> [ACTIVITY]
The expected answer is the complete listing, reproduced character for character.

> [DATA FOR ANALYSIS]
__________

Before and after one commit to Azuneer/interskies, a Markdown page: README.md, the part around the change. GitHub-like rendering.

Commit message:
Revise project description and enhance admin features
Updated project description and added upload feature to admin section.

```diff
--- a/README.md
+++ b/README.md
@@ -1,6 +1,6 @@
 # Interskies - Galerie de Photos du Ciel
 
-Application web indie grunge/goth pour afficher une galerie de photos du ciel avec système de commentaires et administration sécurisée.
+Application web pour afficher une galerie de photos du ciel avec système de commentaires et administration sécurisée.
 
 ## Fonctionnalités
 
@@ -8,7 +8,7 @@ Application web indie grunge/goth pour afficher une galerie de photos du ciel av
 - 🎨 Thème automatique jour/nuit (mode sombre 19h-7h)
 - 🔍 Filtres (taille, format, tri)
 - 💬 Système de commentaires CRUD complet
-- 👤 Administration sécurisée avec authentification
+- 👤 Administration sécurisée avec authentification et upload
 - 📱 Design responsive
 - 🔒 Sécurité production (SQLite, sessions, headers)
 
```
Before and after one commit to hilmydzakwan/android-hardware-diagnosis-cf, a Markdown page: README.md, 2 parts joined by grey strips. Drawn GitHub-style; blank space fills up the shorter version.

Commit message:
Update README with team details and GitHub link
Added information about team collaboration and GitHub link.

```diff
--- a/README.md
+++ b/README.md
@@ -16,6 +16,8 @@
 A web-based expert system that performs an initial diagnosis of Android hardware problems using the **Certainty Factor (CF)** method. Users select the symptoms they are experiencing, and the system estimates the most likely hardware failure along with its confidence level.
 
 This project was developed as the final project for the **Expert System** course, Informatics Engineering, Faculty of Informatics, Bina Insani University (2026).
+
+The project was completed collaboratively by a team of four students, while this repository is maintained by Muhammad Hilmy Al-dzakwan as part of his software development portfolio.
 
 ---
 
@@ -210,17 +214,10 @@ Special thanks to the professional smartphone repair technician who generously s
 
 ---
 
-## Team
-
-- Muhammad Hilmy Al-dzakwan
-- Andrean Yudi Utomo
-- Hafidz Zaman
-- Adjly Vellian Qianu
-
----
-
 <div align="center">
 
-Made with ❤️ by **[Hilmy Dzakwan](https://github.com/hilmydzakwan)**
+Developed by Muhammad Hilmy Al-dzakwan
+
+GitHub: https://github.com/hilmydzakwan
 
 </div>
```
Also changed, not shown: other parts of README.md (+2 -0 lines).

__________

> [WRITTEN REPLY]
Before and after one commit to Azuneer/interskies, a Markdown page: README.md, the part around the change. GitHub-like rendering.

Commit message:
Revise project description and enhance admin features
Updated project description and added upload feature to admin section.

```diff
--- a/README.md
+++ b/README.md
@@ -1,6 +1,6 @@
 # Interskies - Galerie de Photos du Ciel
 
-Application web indie grunge/goth pour afficher une galerie de photos du ciel avec système de commentaires et administration sécurisée.
+Application web pour afficher une galerie de photos du ciel avec système de commentaires et administration sécurisée.
 
 ## Fonctionnalités
 
@@ -8,7 +8,7 @@ Application web indie grunge/goth pour afficher une galerie de photos du ciel av
 - 🎨 Thème automatique jour/nuit (mode sombre 19h-7h)
 - 🔍 Filtres (taille, format, tri)
 - 💬 Système de commentaires CRUD complet
-- 👤 Administration sécurisée avec authentification
+- 👤 Administration sécurisée avec authentification et upload
 - 📱 Design responsive
 - 🔒 Sécurité production (SQLite, sessions, headers)
 
```
Before and after one commit to hilmydzakwan/android-hardware-diagnosis-cf, a Markdown page: README.md, 2 parts joined by grey strips. Drawn GitHub-style; blank space fills up the shorter version.

Commit message:
Update README with team details and GitHub link
Added information about team collaboration and GitHub link.

```diff
--- a/README.md
+++ b/README.md
@@ -16,6 +16,8 @@
 A web-based expert system that performs an initial diagnosis of Android hardware problems using the **Certainty Factor (CF)** method. Users select the symptoms they are experiencing, and the system estimates the most likely hardware failure along with its confidence level.
 
 This project was developed as the final project for the **Expert System** course, Informatics Engineering, Faculty of Informatics, Bina Insani University (2026).
+
+The project was completed collaboratively by a team of four students, while this repository is maintained by Muhammad Hilmy Al-dzakwan as part of his software development portfolio.
 
 ---
 
@@ -210,17 +214,10 @@ Special thanks to the professional smartphone repair technician who generously s
 
 ---
 
-## Team
-
-- Muhammad Hilmy Al-dzakwan
-- Andrean Yudi Utomo
-- Hafidz Zaman
-- Adjly Vellian Qianu
-
----
-
 <div align="center">
 
-Made with ❤️ by **[Hilmy Dzakwan](https://github.com/hilmydzakwan)**
+Developed by Muhammad Hilmy Al-dzakwan
+
+GitHub: https://github.com/hilmydzakwan
 
 </div>
```
Also changed, not shown: other parts of README.md (+2 -0 lines).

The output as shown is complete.